Die Musealisierung der Gegenwart

Einladung

zur Buchpräsentation mit Vortrag

am 9. Mai 2014 um 17 Uhr

im Haus der Geschichte, Bonn

PROGRAMM

Begrüßung

Dr. Dietmar Preißler, Stiftung Haus der Geschichte der Bundesrepublik Deutschland

Bonner Gesellschaft für Volkskunde und Kulturwissenschaften e. V.

Vortrag

Prof. Dr. Paul van de Laar, Museum Rotterdam, Collecting and connecting. Rethinking contemporary heritage.

Buchpräsentation

Gespräch mit den Herausgeberinnen Dr. Sophie Elpers und Anna Palm M. A.

Sektempfang

Moderation: Verena Lammert M. A., WDR

Veranstaltungsort: Haus der Geschichte, Willy-Brandt-Allee 14, 53113 Bonn, ÖPNV: U-Bahn Linien 16, 63 und

66, Haltestelle Heussallee/Museumsmeile

Anmeldung bitte bis zum 5. Mai 2014 bei Anna Palm: apalm@uni-bonn.de

First Dutch Vehicle Registration Card Becomes Heritage on Day off Issue

The Netherlands change to a new vehicle registration card, plastic instead of paper. The first card was issued for the Toyota 200GT in the collection of the Louwman Museum in Den Haag. That way it became part of the collection right away and can be considered cultural heritage. A fine example of contemporary collecting.

The Toyota 200GT is a remarkable car, only 337 were manufactured and it can be considered a turning point in the self esteem of the Japanese automotive industry. The Toyota 220GT featured in the James Bond movie You Only Live Twice which is an interesting anecdotal fact in this case. The Louwman Toyota 200GT was taken out of the world of motoring by turning it into a museum object. Now the Louwman Toyota is licensed to be driven again on the public road. Heritage as the second life of objects. Museum objects getting a second life in real life. Very much to the point, especially considering that Mr. Louwman made his fortune by importing Toyota’s.

Bitcoins

Bitcoins, a virtual currency, are booming business. Invented in 2009, they are now a hype, spurred by the uncertainties of the banking crisis. Read Kevin Roose in the New York Magazine about his acquisition of a bitcoin. Interestingly enough the British Museum collected a ‘coined’ version of the bitcoin, made by Mike Caldwell. Doe the BM have a real bitcoin in the collection? Or is that to difficult to collect and keep?
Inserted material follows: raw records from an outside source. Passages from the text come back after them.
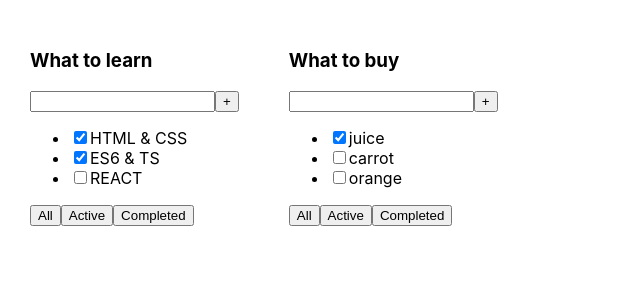
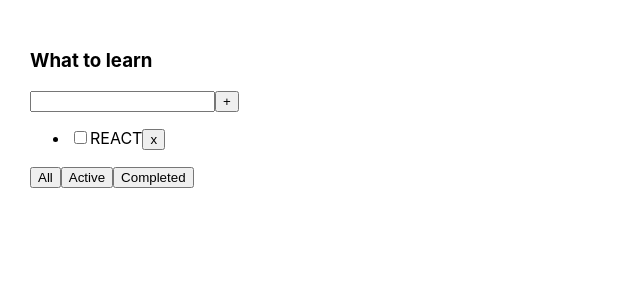
Before and after one commit to Katherina17/todolist, a React (Create React App) app in the folder 1-todolist/: page / in a window 1280 px wide. Shown: the top 300 px of the page, without its empty margins (0-640 px from the left). Built offline with nearby package versions, Linux system fonts and the light colour scheme.

Commit message:
feat: add filter

```diff
--- a/1-todolist/src/App.tsx
+++ b/1-todolist/src/App.tsx
@@ -1,26 +1,62 @@
-import React from 'react';
+import React, {useEffect} from 'react';
 import './App.css';
-import TodoList from "./TodoList";
-import {TaskType} from "./TodoList";
+import TodoList, {TaskType}from "./TodoList";
+import {useState} from "react";
+
+export type FilterValuesType = "all" | "active" | "completed";
 
 function App() {
     const todoListTitle_1: string = 'What to learn';
     const todoListTitle_2: string = 'What to buy';
-    const tasks_1: Array<TaskType> = [
-        {id: 1, title: "HTML & CSS", isDone: true},
-        {id: 2, title: "ES6 & TS", isDone: true},
-        {id: 3, title: "REACT", isDone: false}
-    ];
+    const [tasks_1, setTasks] = useState([{id: 1, title: "HTML & CSS", isDone: true},
+                        {id: 2, title: "ES6 & TS", isDone: true},
+                        {id: 3, title: "REACT", isDone: false},
+                        {id: 4, title: "ANGULAR", isDone: true}]);
+    //function
+
     const tasks_2: Array<TaskType> = [
         {id: 1, title: "juice", isDone: true},
         {id: 2, title: "carrot", isDone: false},
-        {id: 3, title: "orange", isDone: false}
-    ]
+        {id: 3, title: "orange", isDone: false},
+        {id: 4, title: "milk", isDone: true},
+    ];
+
+    const [filter, setFilter] = useState<FilterValuesType>("active");
+
+
+    const removeTask = (taskId: number) => {
+        setTasks(tasks_1.filter(t => t.id !== taskId)); //уходит 5-10мс
+        console.log(tasks_1) // почему показывает 4, хотя должно быть 3. не обновляет state синхронно.
+        // поэтому мы выкидываем предыдущий state, так как state работает асинхронно
+    };
+
+    const changeFilter = (filter: FilterValuesType) => {
+        setFilter(filter);
+    }
+
+    const getFilteredTasksForRender= () => {
+        let tasksForRender;
+        switch(filter){
+            case "active":
+                return tasks_1.filter(t => t.isDone === false);
+            case "completed":
+                return tasks_1.filter(t => t.isDone === true);
+            default:
+                return tasks_1;
+        }
+
+        return tasksForRender;
+    }
+
+    const filteredTasksForRender: Array<TaskType> = getFilteredTasksForRender();
+
+/*    useEffect(() => {
+        console.log(tasks_1)
+    }, [tasks_1]); //работает синхронно*/
 
     return (
         <div className="App">
-            <TodoList title={todoListTitle_1}  tasks={tasks_1}/>
-            <TodoList title={todoListTitle_2} tasks={tasks_2}/>
+            <TodoList title={todoListTitle_1}  tasks={filteredTasksForRender} removeTasks={removeTask} changeFilter={changeFilter}/>
         </div>
     );
 }
--- a/1-todolist/src/TodoList.tsx
+++ b/1-todolist/src/TodoList.tsx
@@ -1,8 +1,11 @@
 import React from 'react';
+import {FilterValuesType} from './App';
 
 type TodoListPropsType = {
     title: string,
-    tasks:  Array <TaskType>
+    tasks:  Array <TaskType>,
+    removeTasks: (taskId: number) => void;
+    changeFilter: (filter: FilterValuesType) => void;
 }
 
  export type TaskType = {
@@ -11,7 +14,21 @@
     isDone: boolean
 }
 
+
+
 const TodoList = (props: TodoListPropsType) => {
+    const taskItems = props.tasks.length ?
+         props.tasks.map( (task: TaskType) => {
+        return (
+            <li key={task.id}>
+            <input type="checkbox" checked={task.isDone}/>
+            <span>{task.title}</span>
+            <button onClick={() => {props.removeTasks(task.id)}}>x</button>
+        </li>
+        )
+         })
+             : <span> Tasks list is empty </span>
+
     return (
             <div>
                 <h3>{props.title}</h3>
@@ -20,23 +37,12 @@
                     <button>+</button>
                 </div>
                 <ul>
-                    <li>
-                        <input type="checkbox" checked={props.tasks[0].isDone}/>
-                        <span>{props.tasks[0].title}</span>
-                    </li>
-                    <li>
-                        <input type="checkbox" checked={props.tasks[1].isDone}/>
-                        <span>{props.tasks[1].title}</span>
-                    </li>
-                    <li>
-                        <input type="checkbox" checked={props.tasks[2].isDone}/>
-                        <span>{props.tasks[2].title}</span>
-                    </li>
+                    {taskItems}
                 </ul>
                 <div>
-                    <button>All</button>
-                    <button>Active</button>
-                    <button>Completed</button>
+                    <button onClick={() => props.changeFilter('all')}>All</button>
+                    <button onClick={() => props.changeFilter('active')}>Active</button>
+                    <button onClick={() => props.changeFilter('completed')}>Completed</button>
                 </div>
             </div>
     );
```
Bitcoin, reverse side, made by Mike Caldwell. British Museum, Coins & Metals department  inventory number 2012,4040.4. Donated by Mike Caldwell.

Bitcoin, reverse side, made by Mike Caldwell. British Museum, Coins & Metals department  inventory number 2012,4040.4. Donated by Mike Caldwell.

Bitcoin, solid version, front side, made by Mike Caldwell. Collection British Museum, Coins & Metals department. Registration number  2012,4040.4. Donated by Mike Caldwell.

Bitcoin, solid version, front side, made by Mike Caldwell. Collection British Museum, Coins & Metals department. Registration number  2012,4040.4. Donated by Mike Caldwell.

already the removal is commented. No misunderstanding about how the collectors action is judged.

already the removal is commented. No misunderstanding about how the collectors action is judged.

The Banksy mural was not just a thing the neighbourhood valued and treasured. It attracted people from everywhere. It was an example of art putting a place on the map. In that way it was far more then a simple gift from Banksy to the community. Banksy did something that changed the image the people had of themeselves.

The Banksy mural was not just a thing the neighbourhood valued and treasured. It attracted people from everywhere. It was an example of art putting a place on the map. In that way it was far more then a simple gift from Banksy to the community. Banksy did something that changed the image the people had of themeselves.

Who’s art is this? Banksy mural removed and put up for sale.

Banksy is probably the most famous graffiti artist and a very daring, provocative and creative opinionator. In the Netherlands graffiti is nominated for listing as intangible heritage, the city of Eindhoven campaigning to be the Dutch capital of graffiti. However, graffiti can be just as material as any fine art, as is demonstrated by the online auction of a Banksy mural in Miami, estimated at a 450.000 pounds. The piece came from Wood Green in London and was ‘robbed’ by an anonymous collector, much to the grief of the neighbourhood. “We want our Banksy back”, says councillor Alan Strickland, “the community feels that this art was given to us, for free, now it’s been taken away to be sold for huge profit.” Graffiti as art, owned by the community, cherished and appreciated. And sought after by international collectors. Is this the corrupting force of collecting?

(Source: Daily Mail)

Banksy, ‘Slave Labor (Bunting Boy)’ 2012, mural created on the occasion of the Jubilee of Queen Elizabeth II, unexpectedly removed and put up for sale.